▸ **What the task asks**
A single number is the answer: how many lines of the data hold "https"?

▸ **Task input**

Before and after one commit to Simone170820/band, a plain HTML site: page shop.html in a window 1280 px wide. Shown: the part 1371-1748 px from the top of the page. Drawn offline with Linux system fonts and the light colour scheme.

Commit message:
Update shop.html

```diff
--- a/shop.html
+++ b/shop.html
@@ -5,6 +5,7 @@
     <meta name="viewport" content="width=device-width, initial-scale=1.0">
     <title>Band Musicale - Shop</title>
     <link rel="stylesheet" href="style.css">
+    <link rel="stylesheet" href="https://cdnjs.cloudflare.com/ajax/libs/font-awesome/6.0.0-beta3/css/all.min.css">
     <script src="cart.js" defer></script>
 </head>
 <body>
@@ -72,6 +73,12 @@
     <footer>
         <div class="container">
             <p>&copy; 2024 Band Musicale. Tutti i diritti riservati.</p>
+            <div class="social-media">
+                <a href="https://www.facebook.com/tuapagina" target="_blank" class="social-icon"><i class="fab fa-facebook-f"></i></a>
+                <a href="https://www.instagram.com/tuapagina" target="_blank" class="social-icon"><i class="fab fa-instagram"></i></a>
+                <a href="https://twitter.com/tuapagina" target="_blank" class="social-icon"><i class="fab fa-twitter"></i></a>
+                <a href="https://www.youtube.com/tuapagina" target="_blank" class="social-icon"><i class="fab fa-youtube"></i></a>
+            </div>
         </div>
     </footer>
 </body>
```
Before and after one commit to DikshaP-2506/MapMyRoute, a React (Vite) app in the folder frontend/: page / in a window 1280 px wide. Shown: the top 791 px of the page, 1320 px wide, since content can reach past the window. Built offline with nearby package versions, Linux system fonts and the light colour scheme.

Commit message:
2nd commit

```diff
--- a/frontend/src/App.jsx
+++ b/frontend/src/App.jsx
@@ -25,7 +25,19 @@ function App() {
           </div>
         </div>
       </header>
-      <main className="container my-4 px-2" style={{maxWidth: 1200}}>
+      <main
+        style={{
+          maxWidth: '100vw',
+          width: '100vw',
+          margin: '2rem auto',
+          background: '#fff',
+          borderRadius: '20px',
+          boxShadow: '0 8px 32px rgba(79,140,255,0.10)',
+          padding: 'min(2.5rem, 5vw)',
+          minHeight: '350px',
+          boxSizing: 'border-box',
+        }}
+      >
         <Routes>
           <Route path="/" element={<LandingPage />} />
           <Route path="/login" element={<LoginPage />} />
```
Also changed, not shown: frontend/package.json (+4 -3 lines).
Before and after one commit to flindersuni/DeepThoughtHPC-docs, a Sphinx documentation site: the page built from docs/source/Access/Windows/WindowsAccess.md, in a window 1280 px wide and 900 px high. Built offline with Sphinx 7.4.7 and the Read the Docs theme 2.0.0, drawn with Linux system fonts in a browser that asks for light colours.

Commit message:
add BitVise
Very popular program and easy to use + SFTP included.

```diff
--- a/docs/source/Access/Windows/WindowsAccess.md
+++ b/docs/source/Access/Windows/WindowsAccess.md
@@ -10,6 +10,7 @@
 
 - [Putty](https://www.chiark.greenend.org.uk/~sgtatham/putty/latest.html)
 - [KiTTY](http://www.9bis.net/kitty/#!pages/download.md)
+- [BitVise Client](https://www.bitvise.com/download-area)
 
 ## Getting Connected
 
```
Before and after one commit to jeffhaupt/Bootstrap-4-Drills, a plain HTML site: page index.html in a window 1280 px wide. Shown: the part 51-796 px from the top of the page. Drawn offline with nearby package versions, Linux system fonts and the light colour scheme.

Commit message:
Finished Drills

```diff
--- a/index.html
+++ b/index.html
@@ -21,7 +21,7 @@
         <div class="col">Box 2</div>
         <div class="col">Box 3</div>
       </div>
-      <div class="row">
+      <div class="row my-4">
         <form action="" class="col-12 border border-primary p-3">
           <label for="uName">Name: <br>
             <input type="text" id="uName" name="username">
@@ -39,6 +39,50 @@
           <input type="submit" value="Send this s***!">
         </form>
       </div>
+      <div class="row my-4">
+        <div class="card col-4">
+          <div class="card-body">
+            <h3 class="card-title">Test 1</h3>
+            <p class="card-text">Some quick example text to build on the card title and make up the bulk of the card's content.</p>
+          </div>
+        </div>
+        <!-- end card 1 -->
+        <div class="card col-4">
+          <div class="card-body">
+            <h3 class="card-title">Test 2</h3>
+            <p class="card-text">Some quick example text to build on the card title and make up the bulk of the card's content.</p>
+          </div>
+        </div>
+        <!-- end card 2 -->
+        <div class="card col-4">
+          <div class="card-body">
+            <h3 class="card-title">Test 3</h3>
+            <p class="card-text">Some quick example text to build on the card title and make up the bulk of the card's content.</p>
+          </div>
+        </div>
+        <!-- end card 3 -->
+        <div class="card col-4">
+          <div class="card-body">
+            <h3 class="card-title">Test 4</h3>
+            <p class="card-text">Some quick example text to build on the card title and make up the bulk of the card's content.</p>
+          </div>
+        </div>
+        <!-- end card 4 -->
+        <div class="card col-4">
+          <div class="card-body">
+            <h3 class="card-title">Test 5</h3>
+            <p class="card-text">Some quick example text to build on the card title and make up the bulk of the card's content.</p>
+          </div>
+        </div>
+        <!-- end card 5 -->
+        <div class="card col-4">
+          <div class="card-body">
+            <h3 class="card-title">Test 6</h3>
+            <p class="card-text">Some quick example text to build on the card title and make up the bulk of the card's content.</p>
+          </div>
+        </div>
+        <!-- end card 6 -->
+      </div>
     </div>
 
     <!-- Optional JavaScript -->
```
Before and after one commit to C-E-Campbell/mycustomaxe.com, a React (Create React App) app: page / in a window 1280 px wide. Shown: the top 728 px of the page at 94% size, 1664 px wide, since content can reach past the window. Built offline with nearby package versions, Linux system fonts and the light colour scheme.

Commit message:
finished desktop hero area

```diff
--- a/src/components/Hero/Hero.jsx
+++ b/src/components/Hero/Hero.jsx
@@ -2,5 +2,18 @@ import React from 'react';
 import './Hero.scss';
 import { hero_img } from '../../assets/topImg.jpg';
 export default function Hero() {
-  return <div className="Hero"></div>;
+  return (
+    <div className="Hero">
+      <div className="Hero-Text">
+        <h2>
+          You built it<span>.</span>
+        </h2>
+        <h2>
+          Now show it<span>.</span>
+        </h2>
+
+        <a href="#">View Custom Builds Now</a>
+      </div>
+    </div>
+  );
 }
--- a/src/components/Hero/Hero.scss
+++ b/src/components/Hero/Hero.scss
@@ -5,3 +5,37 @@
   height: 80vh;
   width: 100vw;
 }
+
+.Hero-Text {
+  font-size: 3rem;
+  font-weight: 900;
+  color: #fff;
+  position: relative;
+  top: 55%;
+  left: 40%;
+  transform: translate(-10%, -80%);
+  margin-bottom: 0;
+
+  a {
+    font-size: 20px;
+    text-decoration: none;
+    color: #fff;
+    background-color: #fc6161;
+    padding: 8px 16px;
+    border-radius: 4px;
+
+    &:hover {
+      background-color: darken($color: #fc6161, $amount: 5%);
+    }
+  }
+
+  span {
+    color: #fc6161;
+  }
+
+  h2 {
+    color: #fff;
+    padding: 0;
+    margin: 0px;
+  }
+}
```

▸ **Result of this exercise**
7